If you are in a situation where you have to quickly turn to make an evasive manoeuvre, a high-sided vehicle can roll, and rolls cause a disproportionate amount of fatalities. Roll-over Mitigation uses the existing electronic stability control system to automatically brake individual wheels to keep the vehicle upright. It monitors the lateral force on each tyre to determine what kind of chance there is of the vehicle tipping over.
Trailer Sway Control
Trailers, especially high-sided ones, are susceptible to cross winds and turbulence from other vehicles. This can cause them to start swaying. The oscillations can get more an more violent and are usually only able to be controlled by slowing the vehicle down gradually.
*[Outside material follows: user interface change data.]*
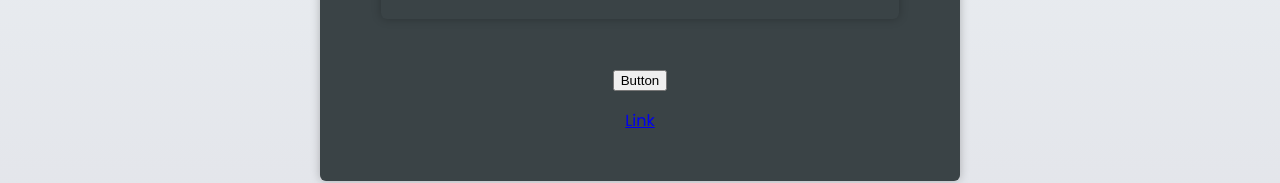
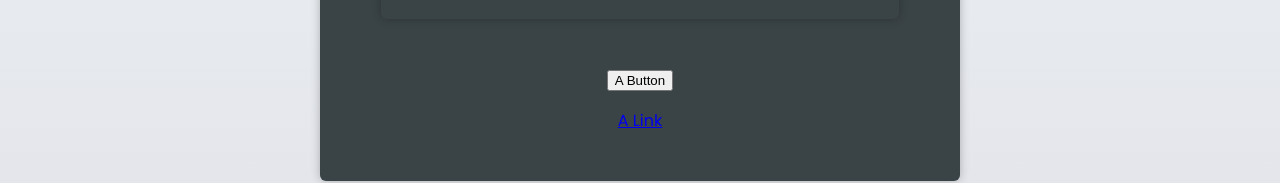
Before and after one commit to daleboy/react-ts-advanced, a React (Vite) app: page / in a window 1280 px wide. Shown: the part 447-630 px from the top of the page. Built offline with nearby package versions, Linux system fonts and the light colour scheme.

Commit message:
update Button component.

```diff
--- a/src/App.tsx
+++ b/src/App.tsx
@@ -8,10 +8,10 @@
       <Input id="name" label="name" type="text" />
       <Input id="age" label="age" type="number" />
       <p>
-        <Button el="button">Button</Button>
+        <Button>A Button</Button>
       </p>
       <p>
-        <Button el="anchor" href="http://www.google.com">Link</Button>
+        <Button href="http://www.google.com">A Link</Button>
       </p>
     </main>
   );
--- a/src/components/Button.tsx
+++ b/src/components/Button.tsx
@@ -1,14 +1,17 @@
 import { type ComponentPropsWithoutRef } from "react";
 
-type ButtonProps = {
-  el: "button";
-} & ComponentPropsWithoutRef<"button">;
+type ButtonProps = ComponentPropsWithoutRef<"button">&{
+  href?:never;
+};
+
 type AnchorProps = {
-  el: "anchor";
+  href?:string;
 } & ComponentPropsWithoutRef<"a">;
-
+function isAnchorProps(props:ButtonProps|AnchorProps):props is AnchorProps{
+    return 'href' in props;
+}
 function Button(props: ButtonProps | AnchorProps) {
-  if (props.el === "anchor") {
+  if (isAnchorProps(props)) {
     return <a {...props}></a>;
   }
   return <button {...props}></button>;
```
Sometimes it’s too late to do that, though, and the driver’s input tend to exacerbate the situation.
Speed can also cause a trailer to sway if it hits a bump that loads one side and starts a swinging motion.
The system using the existing electronic stability control to brake individual wheels to counteract the trailer swaying.
If your vehicle doesn’t have trailer sway mitigation the best way to avoid it is to keep your speed down and try to avoid driving with a trailer in strong winds. Unladen utes (which have very little weight over the rear) are at high risk in a trailer swaying incident.
When you do have to brake, the energy generated by the brake pads on the discs is wasted as heat. Regenerative braking uses a generator to capture kinetic energy. This can be used to replenish batteries for hybrid vehicles, or vehicles that have a separate battery to power systems such as power steering and air conditioning as not to take power from the engine to operate them.
With today’s cars getting ever bigger and with small rear windows and thick rear pillars to improve crash protection, parking is becoming harder. Automatic parking uses sensors on the sides of the car to scan for a space big enough to park in. Once it’s alerted you to a space all you need to do is put the car in gear and adjust the throttle. The car will steer itself into the parking space. While automated parallel parking has been available for a few years, right-angle parking is not so common.
All around view
If you are driving a large vehicle or one with large blind spots such as an SUV, having an all around view can help with manouevring in tight spaces. Cameras with fish-eye lenses are mounted underneath the wing mirrors, and on the front and back and their image is processed and stitched together to form a surround view of the car that mimics a camera that is above the car. This can be very confusing to people if they don’t know how it works.
Hill Start Assist
Hill Start Assist has also been available for a few years and is now becoming mainstream. If you are parked facing uphill, as you release the brake gravity wants to drag the car backwards; this is particularly pronounced if your car is heavily laden or if you are pulling a trailer. Hill start assist (sometimes called Hill Hold) keeps the brakes on for a predetermined amount of time after you’ve released the brake (usually around two seconds), and waits until it detects you have applied enough acceleration to pull away.
Internet-connected cars come in two flavours: those that have a built-in SIM card and can connect themselves to the internet, and those that connect via your phone using a specific app. Expect to see much deeper integration of apps and custom dashboards coming to cars over the next few years. At the moment you can do things like stream radio, have it read text messages, integrate with your phone’s sat nav and so on.